Often we are asked should I apply for early CPP or wait until 65 or later.

This is a common question and deceptively tricky to answer.  There are many variables to consider such as current income, future retirement income, work pensions, current health, future health, family history of longevity/disease and most importantly personal preference.  Of course there are other unknowns such as possible government policy changes to CPP which seems trivial but as boomers retire en masse across Canada and people live longer, this could put a serious strain on the fund as could a prolonged recession.

The truth is that the decision is mainly an emotional one as the numbers appear to indicate waiting until at least 65 is preferred.  We prefer to see clients wait until 65 to begin drawing on CPP as there is a pretty big step up in payments (36%, or 7.2% per year, when compared drawing at age 60).
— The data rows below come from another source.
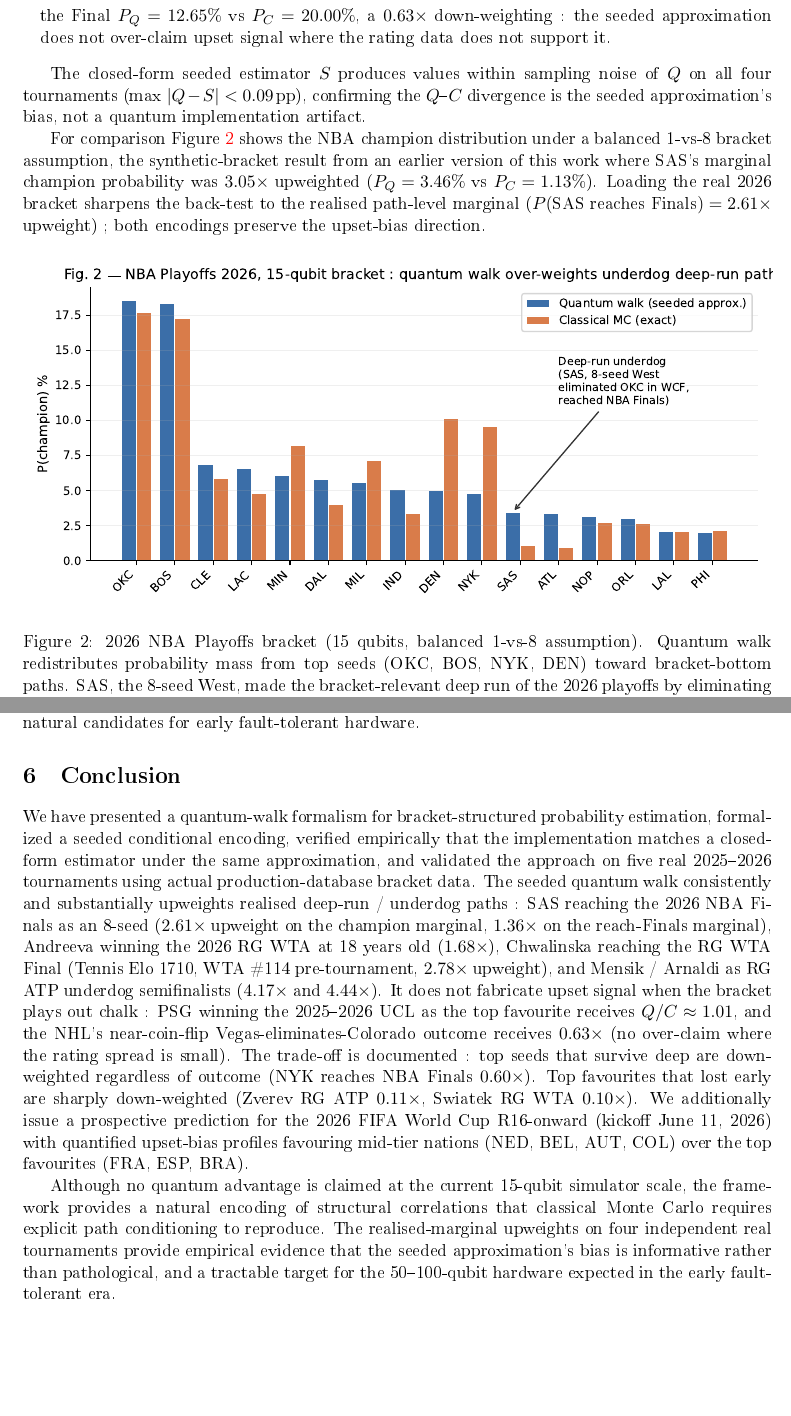
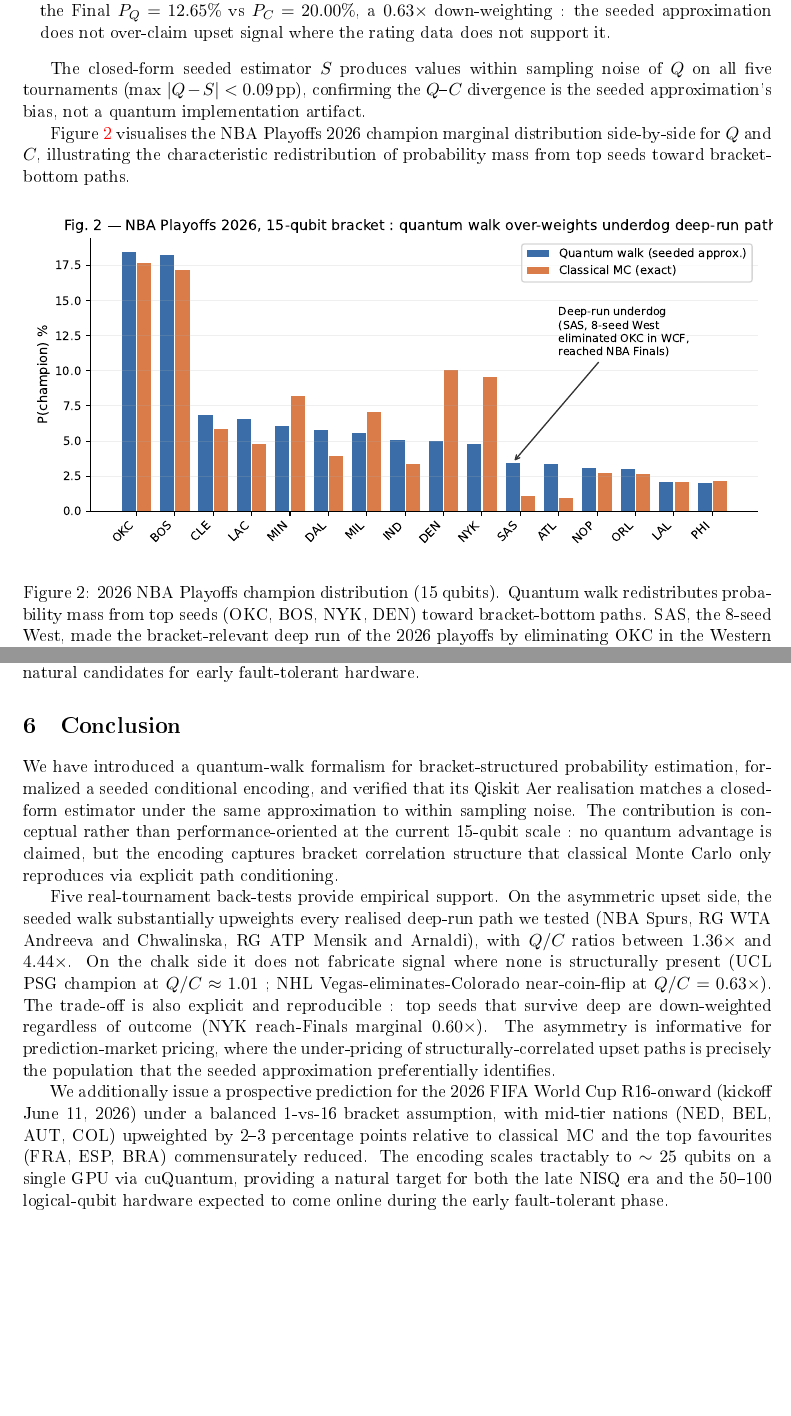
Before and after one commit to pulsquant/quantum-bracket, a LaTeX paper (paper/main.tex): two parts of pages 6 and 8 of 9, joined at a grey line, cut so that both start at the same text, the shorter picture padded with empty space. The pictures show the PDF file paper/main.pdf that the author committed with the source.

Commit message:
Paper v5 final — multi-tournament + corrected numbers + author email
Major revisions following review pass :
- Abstract : corrected SAS reach-Finals numbers (8.51%/6.24%/1.36×),
  added NHL clean-negative result paragraph
- Intro : rewritten to mention all 5 tournament back-tests
- 'four → five' tournaments consistency fix throughout
- Section heading : NBA, NHL, UCL, RG ATP, RG WTA
- Removed obsolete v0 synthetic-bracket tables (tab:nba, tab:nba_reach)
- Discussion 'What we are claiming' expanded with Andreeva, Chwalinska,
  Mensik, Arnaldi + explicit NYK trade-off
- Affiliation : PulsQuant — Independent Research
- Author footnote : contact@pulsquant.com
- Conclusion : rewritten in 3 structured paragraphs (less repetition)

Co-Authored-By: Claude Opus 4.7 (1M context) <noreply@anthropic.com>

```diff
--- a/paper/main.tex
+++ b/paper/main.tex
@@ -54,2 +51,0 @@
-Roland Garros WTA bracket (R16 onward), the actual champion Mirra
-Andreeva receives $P_Q = 11.01\%$ vs $P_C = 6.55\%$, a
@@ -58,7 +60,6 @@
 $\mathbf{2.78\times}$ upweight on her realised runner-up marginal.
 On the 2026 Roland Garros ATP (R16$+$), underdog semifinalists Jakub
 Mensik and Matteo Arnaldi receive $4.17\times$ and $4.44\times$
-upweights. On the 2025--2026 UEFA Champions League,
-the realised champion PSG (a top favourite) receives $Q/C \approx
-1.01$, confirming that the seeded approximation does \emph{not}
-fabricate upset signal where none is structurally present ;
+upweights. On the 2025--2026 UEFA Champions League, the realised
+champion PSG (a top favourite) receives $Q/C \approx 1.01$, confirming
+that the seeded approximation does \emph{not} fabricate upset signal
@@ -236,7 +249,7 @@
 
 \begin{figure}[h]
 \centering
-\includegraphics[width=\linewidth]{../figures/fig1_smoke_test.pdf}
+\includegraphics[width=\linewidth]{figures/fig1_smoke_test.pdf}
 \caption{Sanity check : 8-team synthetic bracket. Quantum walk (blue)
 and classical Monte Carlo (orange) champion distributions agree
 within 1.5\,pp across all teams.}
@@ -343,21 +356,23 @@
 \end{itemize}
 
 The closed-form seeded estimator $S$ produces values within
-sampling noise of $Q$ on all four tournaments (max $|Q-S| <
+sampling noise of $Q$ on all five tournaments (max $|Q-S| <
 0.09$\,pp), confirming the $Q$--$C$ divergence is the seeded
 approximation's bias, not a quantum implementation artifact.
 
-For comparison Figure~\ref{fig:fig2} shows the NBA champion
-distribution under a balanced 1-vs-8 bracket assumption, the
-synthetic-bracket result from an earlier version of this work where
-SAS's marginal champion probability was $3.05\times$ upweighted
-($P_Q = 3.46\%$ vs $P_C = 1.13\%$). Loading the real 2026 bracket
-sharpens the back-test to the realised path-level marginal
-($P(\text{SAS reaches Finals}) = 2.61\times$ upweight) ; both
-encodings preserve the upset-bias direction.
+Figure~\ref{fig:fig2} visualises the NBA Playoffs 2026 champion
+marginal distribution side-by-side for $Q$ and $C$, illustrating the
+characteristic redistribution of probability mass from top seeds
+toward bracket-bottom paths.
 
 \begin{figure}[h]
 \centering
-\includegraphics[width=\linewidth]{../figures/fig2_nba_2026.pdf}
-\caption{2026 NBA Playoffs bracket (15 qubits, balanced 1-vs-8
-assumption). Quantum walk redistributes probability mass from top
+\includegraphics[width=\linewidth]{figures/fig2_nba_2026.pdf}
+\caption{2026 NBA Playoffs champion distribution (15 qubits). Quantum
+walk redistributes probability mass from top seeds (OKC, BOS, NYK,
+DEN) toward bracket-bottom paths. SAS, the 8-seed West, made the
+bracket-relevant deep run of the 2026 playoffs by eliminating OKC
+in the Western Conference Finals to reach the NBA Finals --- exactly
+the kind of structurally correlated upset path our seeded quantum
+walk is designed to upweight ex ante. The NBA Finals series was
+ongoing at the time of writing (NYK leading 2--0 in the best-of-7).}
@@ -393,18 +381,3 @@
-\end{table}
-
-\begin{table}[h]
-\centering
-\caption{NBA 2026 deep-run marginal : $P(\text{SAS reaches Finals})$.}
-\label{tab:nba_reach}
-\begin{tabular}{lrr}
-\toprule
-Quantity & Quantum walk & Classical MC \\
-\midrule
-$P(\text{SAS reaches Finals})$ & 5.87\% & 3.43\% \\
-Q / C upweight & \multicolumn{2}{c}{\textbf{1.71}$\times$} \\
-\bottomrule
-\end{tabular}
-\end{table}
 
 \subsection{Prospective prediction : FIFA World Cup 2026}
 
@@ -494,40 +479,39 @@
 
 \section{Conclusion}
 
-We have presented a quantum-walk formalism for bracket-structured
-probability estimation, formalized a seeded conditional encoding,
-verified empirically that the implementation matches a closed-form
-estimator under the same approximation, and validated the approach
-on five real 2025--2026 tournaments using actual production-database
-bracket data. The seeded quantum walk consistently and substantially
-upweights realised deep-run / underdog paths : SAS reaching the 2026
-NBA Finals as an 8-seed ($2.61\times$ upweight on the champion
-marginal, $1.36\times$ on the reach-Finals marginal), Andreeva
-winning the 2026 RG WTA at 18 years old ($1.68\times$), Chwalinska
-reaching the RG WTA Final (Tennis Elo 1710, WTA \#114
-pre-tournament, $2.78\times$ upweight), and Mensik / Arnaldi as
-RG ATP underdog semifinalists ($4.17\times$ and $4.44\times$). It does not fabricate upset signal
-when the bracket plays out chalk : PSG winning the 2025--2026 UCL as
-the top favourite receives $Q/C \approx 1.01$, and the NHL's
-near-coin-flip Vegas-eliminates-Colorado outcome receives
-$0.63\times$ (no over-claim where the rating spread is small). The
-trade-off is documented : top seeds that survive deep are
-down-weighted regardless of outcome (NYK reaches NBA Finals
-$0.60\times$). Top favourites that lost early are sharply
-down-weighted (Zverev RG ATP $0.11\times$, Swiatek RG WTA $0.10\times$).
+We have introduced a quantum-walk formalism for bracket-structured
+probability estimation, formalized a seeded conditional encoding, and
+verified that its Qiskit Aer realisation matches a closed-form
+estimator under the same approximation to within sampling noise. The
+contribution is conceptual rather than performance-oriented at the
+current 15-qubit scale : no quantum advantage is claimed, but the
+encoding captures bracket correlation structure that classical Monte
+Carlo only reproduces via explicit path conditioning.
+
+Five real-tournament back-tests provide empirical support. On the
+asymmetric upset side, the seeded walk substantially upweights every
+realised deep-run path we tested (NBA Spurs, RG WTA Andreeva and
+Chwalinska, RG ATP Mensik and Arnaldi), with $Q/C$ ratios between
+$1.36\times$ and $4.44\times$. On the chalk side it does not
+fabricate signal where none is structurally present (UCL PSG
+champion at $Q/C \approx 1.01$ ; NHL Vegas-eliminates-Colorado
+near-coin-flip at $Q/C = 0.63\times$). The trade-off is also
+explicit and reproducible : top seeds that survive deep are
+down-weighted regardless of outcome (NYK reach-Finals marginal
+$0.60\times$). The asymmetry is informative for prediction-market
+pricing, where the under-pricing of structurally-correlated upset
+paths is precisely the population that the seeded approximation
+preferentially identifies.
+
 We additionally issue a prospective prediction for the 2026 FIFA
-World Cup R16-onward (kickoff June 11, 2026) with quantified
-upset-bias profiles favouring mid-tier nations (NED, BEL, AUT, COL)
-over the top favourites (FRA, ESP, BRA).
-
-Although no quantum advantage is claimed at the current 15-qubit
-simulator scale, the framework provides a natural encoding of
-structural correlations that classical Monte Carlo requires explicit
-path conditioning to reproduce. The realised-marginal upweights on
-four independent real tournaments provide empirical evidence that
-the seeded approximation's bias is informative rather than
-pathological, and a tractable target for the 50--100-qubit hardware
-expected in the early fault-tolerant era.
+World Cup R16-onward (kickoff June 11, 2026) under a balanced 1-vs-16
+bracket assumption, with mid-tier nations (NED, BEL, AUT, COL)
+upweighted by 2--3 percentage points relative to classical MC and
+the top favourites (FRA, ESP, BRA) commensurately reduced. The
+encoding scales tractably to $\sim 25$ qubits on a single GPU via
+cuQuantum, providing a natural target for both the late
+NISQ era and the 50--100 logical-qubit hardware expected to come
+online during the early fault-tolerant phase.
 
 \bibliographystyle{plain}
 \bibliography{references}
```
Also changed, not shown: paper/main.pdf, paper/main.tex (93 more changed lines).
The other consideration you have to think about when you are married and you have a working spouse with their own CPP is really the longevity factor between the two of you.  Since CPP only pays a maximum amount then the issue becomes taking two early CPPs or one person waiting while the other takes the benefit of early CPP.  Then it becomes which person takes less.  Lots to think about and discuss with your advisor.

If you do take CPP now then what do you do with the money if it is not really needed to live on month to month?  If you take the early CPP and are still working you may be inclined to invest this money in your RRSP to defer your income tax.  The problem will be when you decide or are forced to draw an income from your RRSP and having to repay the deferred taxes.  A big complaint among seniors is paying what they consider, additional taxes. For a lot of people taking an early CPP and investing in your TFSA may make good financial sense.  Each individual needs to discuss with an investment advisor what makes sense for their situation.

While the RSP only defers the taxes the TFSA will always be tax free even though you must pay the up-front taxes.  In the end you won’t jeopardize OAS claw backs which start at 75K when you need the money to supplement your retirement income.